cover image Pablo


Julie Birmant and Clément Oubrerie. Abrams/SelfMadeHero, $27.50 (344p) ISBN 978-1-906838-94-2

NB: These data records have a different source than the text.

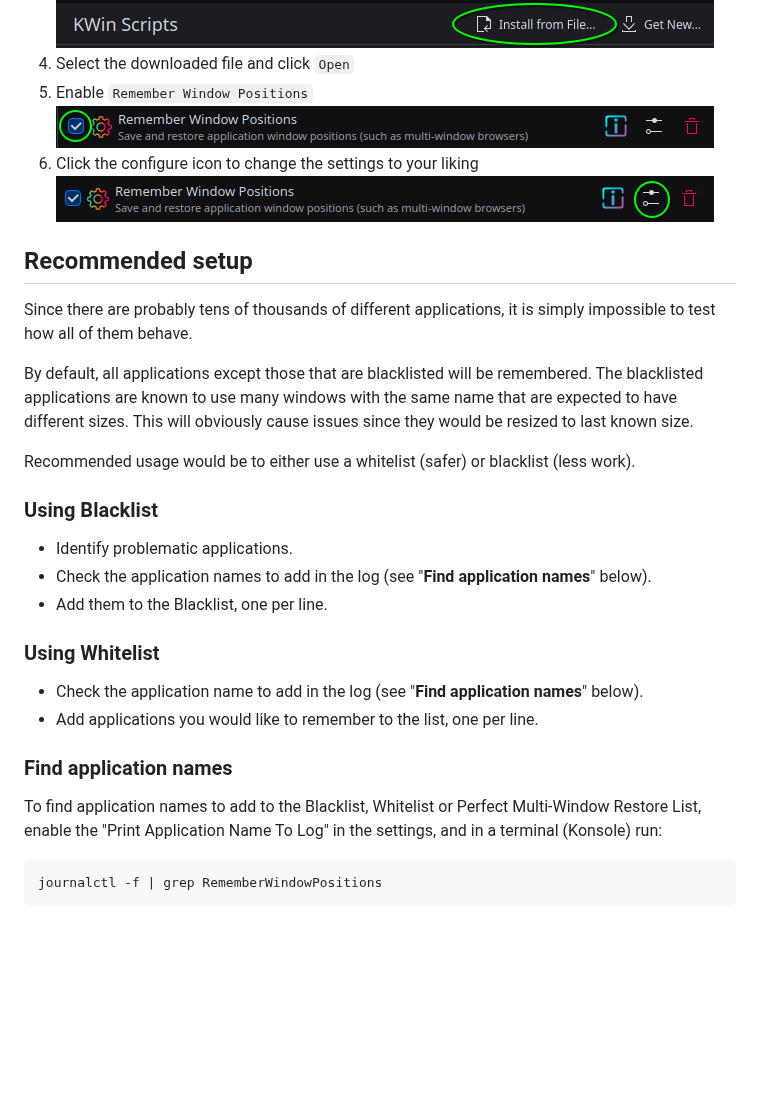
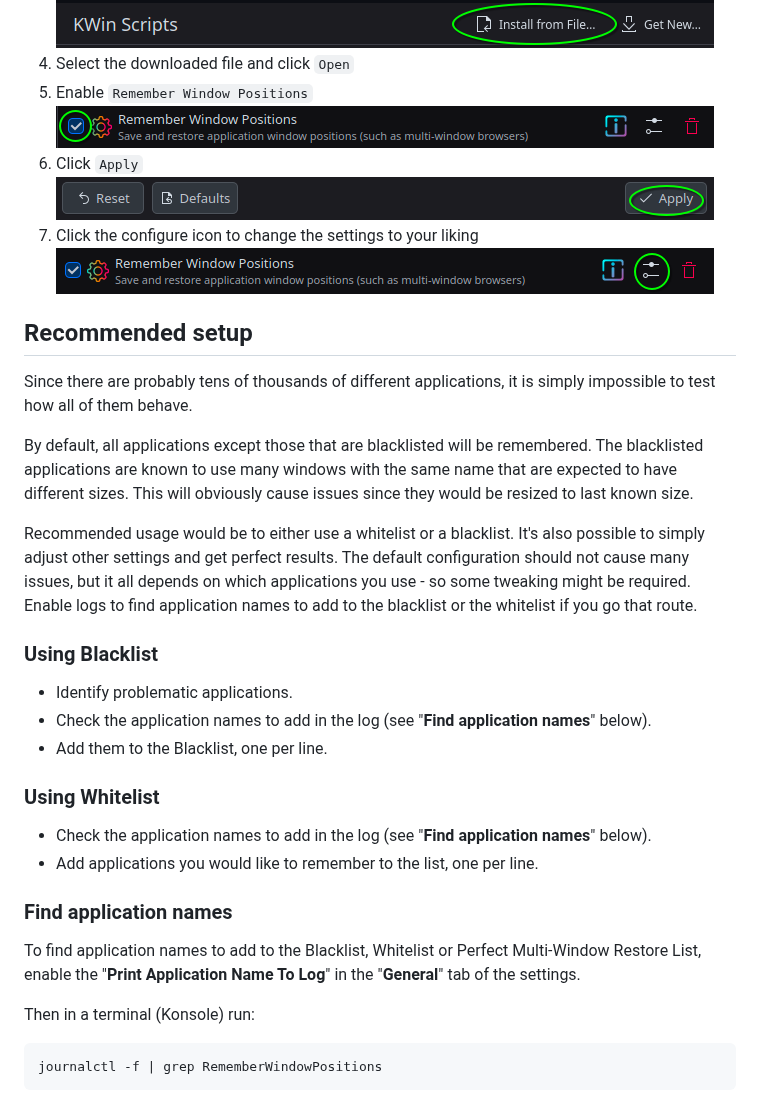
Before and after one commit to rxappdev/RememberWindowPositions, a Markdown page: README.md, the part around one of its changes. Drawn GitHub-style; blank space fills up the shorter version.

```diff
--- a/README.md
+++ b/README.md
@@ -53,7 +53,9 @@ You can download the `rememberwindowpositions.kwinscript` file and install it th
 4) Select the downloaded file and click `Open`
 5) Enable `Remember Window Positions`<br>
 ![](./assets/tick.png)<br>
-6) Click the configure icon to change the settings to your liking<br>
+6) Click `Apply`<br>
+![](./assets/apply.png)<br>
+7) Click the configure icon to change the settings to your liking<br>
 ![](./assets/configure.png)<br>
 
 ## Recommended setup
@@ -62,7 +64,7 @@ Since there are probably tens of thousands of different applications, it is simp
 
 By default, all applications except those that are blacklisted will be remembered. The blacklisted applications are known to use many windows with the same name that are expected to have different sizes. This will obviously cause issues since they would be resized to last known size.
 
-Recommended usage would be to either use a whitelist (safer) or blacklist (less work).
+Recommended usage would be to either use a whitelist or a blacklist. It's also possible to simply adjust other settings and get perfect results. The default configuration should not cause many issues, but it all depends on which applications you use - so some tweaking might be required. Enable logs to find application names to add to the blacklist or the whitelist if you go that route.
 
 ### Using Blacklist
 
@@ -72,12 +74,14 @@ Recommended usage would be to either use a whitelist (safer) or blacklist (less
 
 ### Using Whitelist
 
-* Check the application name to add in the log (see "**Find application names**" below).
+* Check the application names to add in the log (see "**Find application names**" below).
 * Add applications you would like to remember to the list, one per line.
 
 ### Find application names
 
-To find application names to add to the Blacklist, Whitelist or Perfect Multi-Window Restore List, enable the "Print Application Name To Log" in the settings, and in a terminal (Konsole) run:
+To find application names to add to the Blacklist, Whitelist or Perfect Multi-Window Restore List, enable the "**Print Application Name To Log**" in the "**General**" tab of the settings.
+
+Then in a terminal (Konsole) run:
 
     journalctl -f | grep RememberWindowPositions
 
```
Also changed, not shown: other parts of README.md (+3 -1 lines), assets/print.png (added), 9 other files.
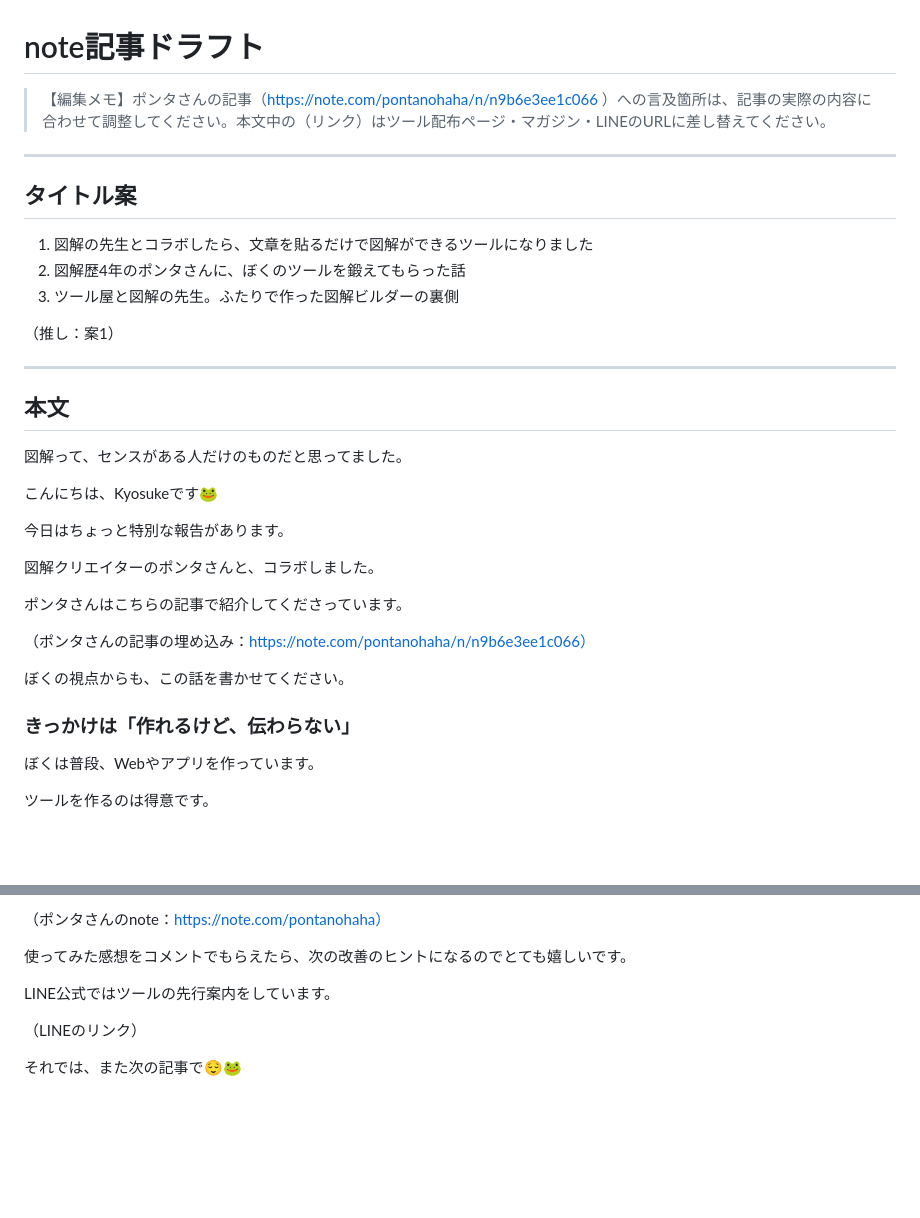
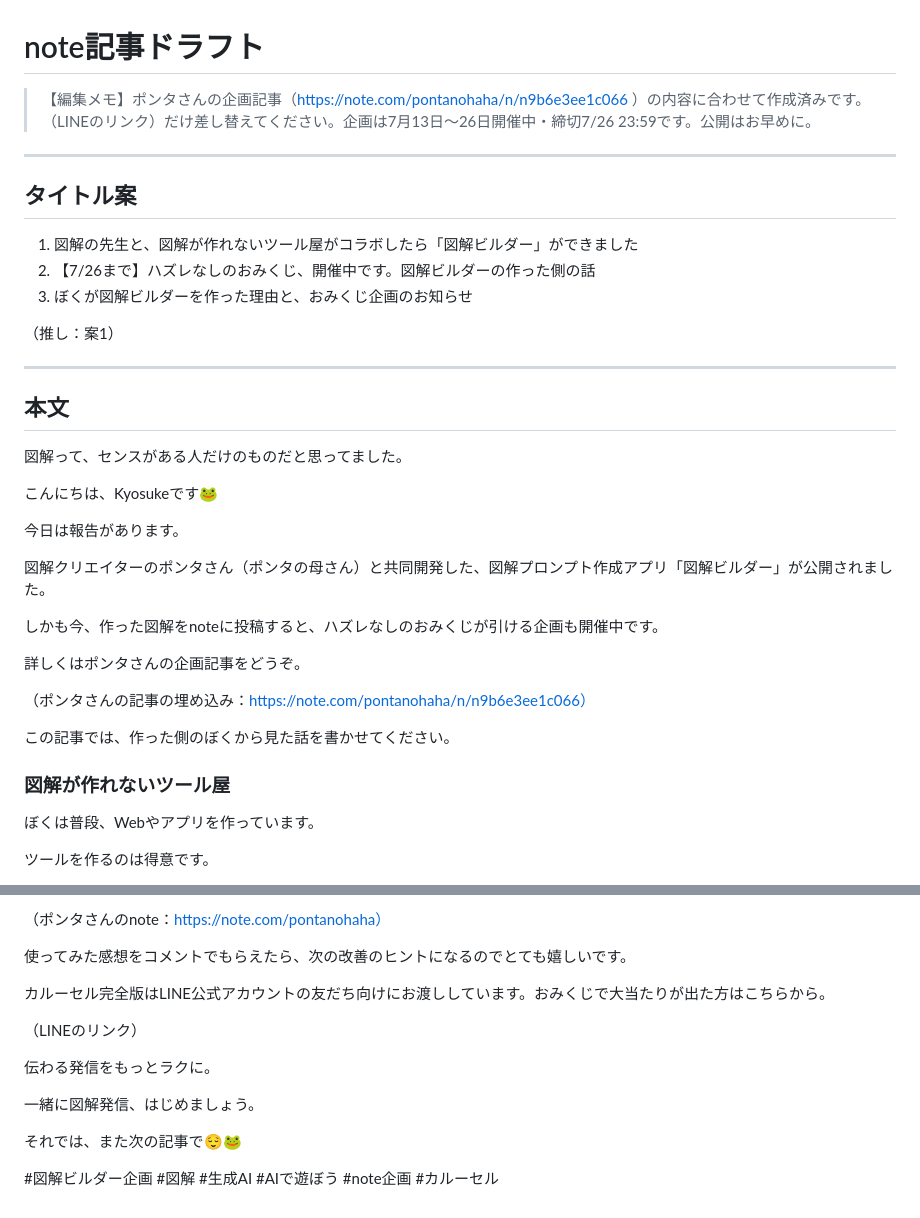
Before and after one commit to avakero/zukai-prompt-builder, a Markdown page: drafts/note-article-draft.md, 2 parts joined by grey strips. GitHub-like rendering; blank space fills up the shorter version.

```diff
--- a/drafts/note-article-draft.md
+++ b/drafts/note-article-draft.md
@@ -1,14 +1,14 @@
 # note記事ドラフト
 
-> 【編集メモ】ポンタさんの記事（https://note.com/pontanohaha/n/n9b6e3ee1c066 ）への言及箇所は、記事の実際の内容に合わせて調整してください。本文中の（リンク）はツール配布ページ・マガジン・LINEのURLに差し替えてください。
+> 【編集メモ】ポンタさんの企画記事（https://note.com/pontanohaha/n/n9b6e3ee1c066 ）の内容に合わせて作成済みです。（LINEのリンク）だけ差し替えてください。企画は7月13日〜26日開催中・締切7/26 23:59です。公開はお早めに。
 
 ---
 
 ## タイトル案
 
-1. 図解の先生とコラボしたら、文章を貼るだけで図解ができるツールになりました
-2. 図解歴4年のポンタさんに、ぼくのツールを鍛えてもらった話
-3. ツール屋と図解の先生。ふたりで作った図解ビルダーの裏側
+1. 図解の先生と、図解が作れないツール屋がコラボしたら「図解ビルダー」ができました
+2. 【7/26まで】ハズレなしのおみくじ、開催中です。図解ビルダーの作った側の話
+3. ぼくが図解ビルダーを作った理由と、おみくじ企画のお知らせ
 
 （推し：案1）
 
@@ -20,17 +20,19 @@
 
 こんにちは、Kyosukeです🐸
 
-今日はちょっと特別な報告があります。
+今日は報告があります。
 
-図解クリエイターのポンタさんと、コラボしました。
+図解クリエイターのポンタさん（ポンタの母さん）と共同開発した、図解プロンプト作成アプリ「図解ビルダー」が公開されました。
 
-ポンタさんはこちらの記事で紹介してくださっています。
+しかも今、作った図解をnoteに投稿すると、ハズレなしのおみくじが引ける企画も開催中です。
+
+詳しくはポンタさんの企画記事をどうぞ。
 
 （ポンタさんの記事の埋め込み：https://note.com/pontanohaha/n/n9b6e3ee1c066）
 
-ぼくの視点からも、この話を書かせてください。
+この記事では、作った側のぼくから見た話を書かせてください。
 
-### きっかけは「作れるけど、伝わらない」
+### 図解が作れないツール屋
 
 ぼくは普段、Webやアプリを作っています。
 
@@ -132,8 +152,14 @@ AI生成なので、たまに惜しい図解が出ます。そのときはスラ
 
 使ってみた感想をコメントでもらえたら、次の改善のヒントになるのでとても嬉しいです。
 
-LINE公式ではツールの先行案内をしています。
+カルーセル完全版はLINE公式アカウントの友だち向けにお渡ししています。おみくじで大当たりが出た方はこちらから。
 
 （LINEのリンク）
 
+伝わる発信をもっとラクに。
+
+一緒に図解発信、はじめましょう。
+
 それでは、また次の記事で😌🐸
+
+#図解ビルダー企画 #図解 #生成AI #AIで遊ぼう #note企画 #カルーセル
```
Also changed, not shown: other parts of drafts/note-article-draft.md (+53 -35 lines), drafts/sns-posts-draft.md (+49 -31 lines).
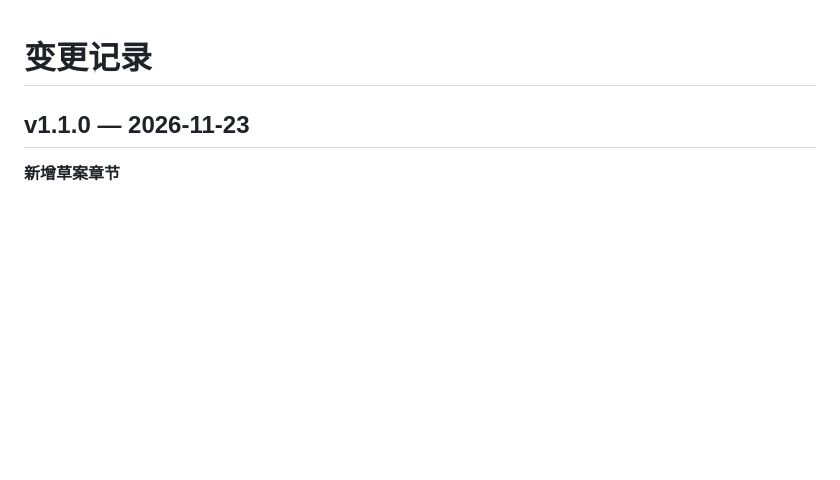
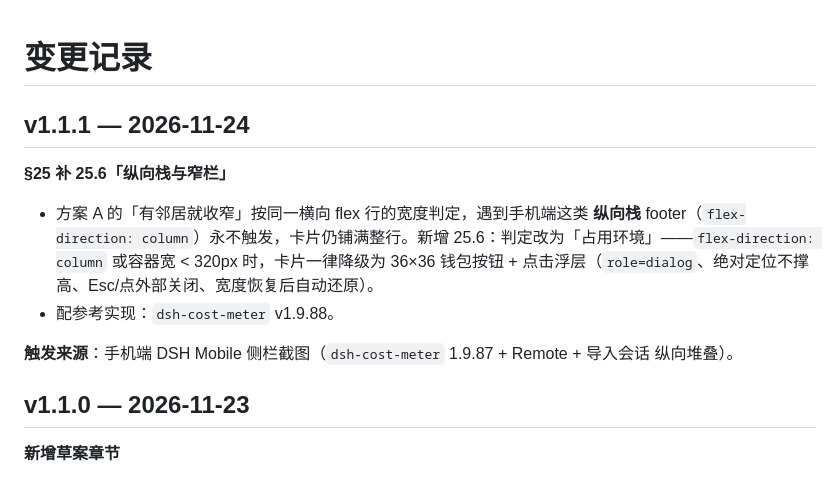
Before and after one commit to abworks-dev/dsh-plugin-ui-conventions, a Markdown page: CHANGELOG.md, the part around the change. Drawn GitHub-style; blank space fills up the shorter version.

```diff
--- a/CHANGELOG.md
+++ b/CHANGELOG.md
@@ -1,4 +1,12 @@
 # 变更记录
+
+## v1.1.1 — 2026-11-24
+
+**§25 补 25.6「纵向栈与窄栏」**
+- 方案 A 的「有邻居就收窄」按同一横向 flex 行的宽度判定，遇到手机端这类 **纵向栈** footer（`flex-direction: column`）永不触发，卡片仍铺满整行。新增 25.6：判定改为「占用环境」——`flex-direction: column` 或容器宽 < 320px 时，卡片一律降级为 36×36 钱包按钮 + 点击浮层（`role=dialog`、绝对定位不撑高、Esc/点外部关闭、宽度恢复后自动还原）。
+- 配参考实现：`dsh-cost-meter` v1.9.88。
+
+**触发来源**：手机端 DSH Mobile 侧栏截图（`dsh-cost-meter` 1.9.87 + Remote + 导入会话 纵向堆叠）。
 
 ## v1.1.0 — 2026-11-23
 
```
Also changed, not shown: README.md (+1 -1 lines), conventions/25-card-occupants.md (+39 -3 lines), docs/images/07-vertical-occupancy.png (added).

French documentary filmmaker Birmant and artist Oubrerie (Aya of Yop City) tell the story of Picasso through the magic of memory and symbolism. The narrator/storyteller is Fernande Olivier, Picasso’s muse and the subject of more than 60 of his paintings. Though Pablo is the book’s title, the story is very much told from Fernande’s perspective. Cursive lettering in the narrative captions symbolize Fernande’s perspective and her magical-realist/symbolic view. When she remembers her “elegant, distant, fragrant” mother, we see a talking bottle of perfume; her “man of the world” and moneyed father is a disembodied top hat. Fernande’s frustrations with her lot in life—being a stoic woman trapped in an abusive marriage—lead her to change her name and run off to Paris, where she encounters Picasso, his art rival Henri Matisse, and the birth of the 20th-century art world. Her story is a romance and a biography, as well as a portrait of an era reminiscent of From Hell, but told from a female perspective. (Apr.)